We normally don’t do “mailbag” columns, but after last week’s bowl viewing guide, we received a number of questions about the post-season. They all had a similar theme:

“Why Are There So Many Bowl Games?”

“What’s Driving the Proliferation in Games?”

“Aren’t There Too Many Bowls?”

As many of you know, I worked in the bowl industry for 15 years, and obviously I'm somewhat biased. But here’s the scoop.

Yes, there probably are too many games. But does it really matter?

We have 40 bowls, with more to come, for one simple reason: all the entities involved in the post-season are getting what they want. Let’s break it down.

TV Networks: The TV networks that carry bowl games, primarily Disney-owned ESPN and ABC, are getting good content and good ratings. Bowls—even the lowest-rated ones—attract bigger audiences than anything else the networks could run at the same time.

Fans: College football fans are getting a bunch of (mostly) good games to watch. What would you rather do during the holidays—watch football or fight crowds at shopping malls?

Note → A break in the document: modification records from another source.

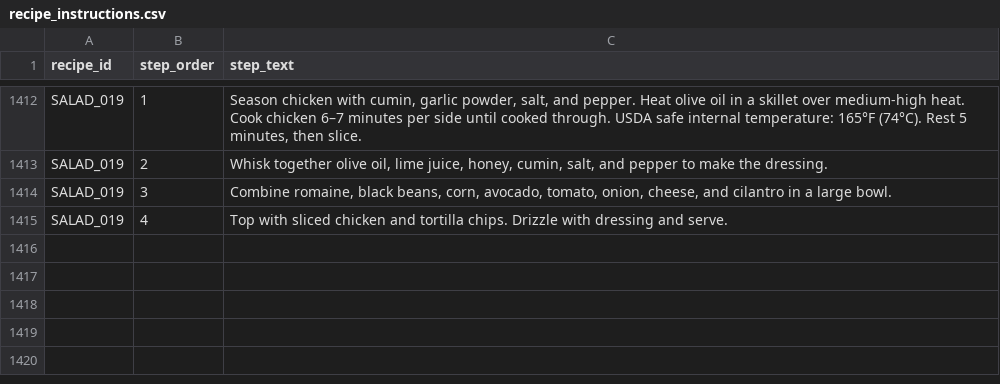
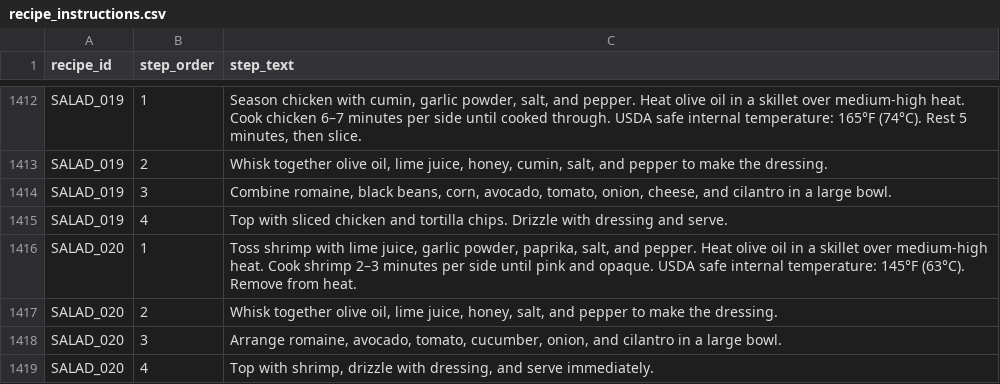
Before and after one commit to tlgeorgemailcom/daily-plate, a CSV file: recipes_v3/data/recipe_instructions.csv, drawn as a sheet; only a part is shown, gaps mark what is left out.

```diff
--- a/recipes_v3/data/recipe_instructions.csv
+++ b/recipes_v3/data/recipe_instructions.csv
@@ -1415 +1415,5 @@ SALAD_019,3,"Combine romaine, black beans, corn, avocado, tomato, onion, cheese,
 SALAD_019,4,Top with sliced chicken and tortilla chips. Drizzle with dressing and serve.
+SALAD_020,1,"Toss shrimp with lime juice, garlic powder, paprika, salt, and pepper. Heat olive oil in a skillet over medium-high heat. Cook shrimp 2–3 minutes per side until pink and opaque. USDA safe internal temperature: 145°F (63°C). Remove from heat."
+SALAD_020,2,"Whisk together olive oil, lime juice, honey, salt, and pepper to make the dressing."
+SALAD_020,3,"Arrange romaine, avocado, tomato, cucumber, onion, and cilantro in a large bowl."
+SALAD_020,4,"Top with shrimp, drizzle with dressing, and serve immediately."
```
Also changed, not shown: recipes_v3/data/recipe_ingredients.csv, recipes_v3/data/recipe_sections.csv, 4 other files.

Players: The athletes get to play another game with their teammates, spend a week in (mostly) nice locales, and pick up a package of bowl swag that typically includes things like headphones, backpacks, gift cards, video games, sunglasses and watches.

Coaches: Coaches get additional practice time with their team, especially useful in gaining reps for young players and prepping for next season. And most coaches also pick up a nice bonus for making it to a bowl.

Schools: The participating conferences and schools get a very nice paycheck. You may occasionally read about teams “losing” money by going to a bowl game. Don’t believe it. All 10 conferences share in the $470 million payout from the playoff, regardless of whether they have a participating team, as well as payouts from other bowls, and then distribute those payouts to conference members. After all expenses are paid, schools reap a collective profit in the neighborhood of $500 million.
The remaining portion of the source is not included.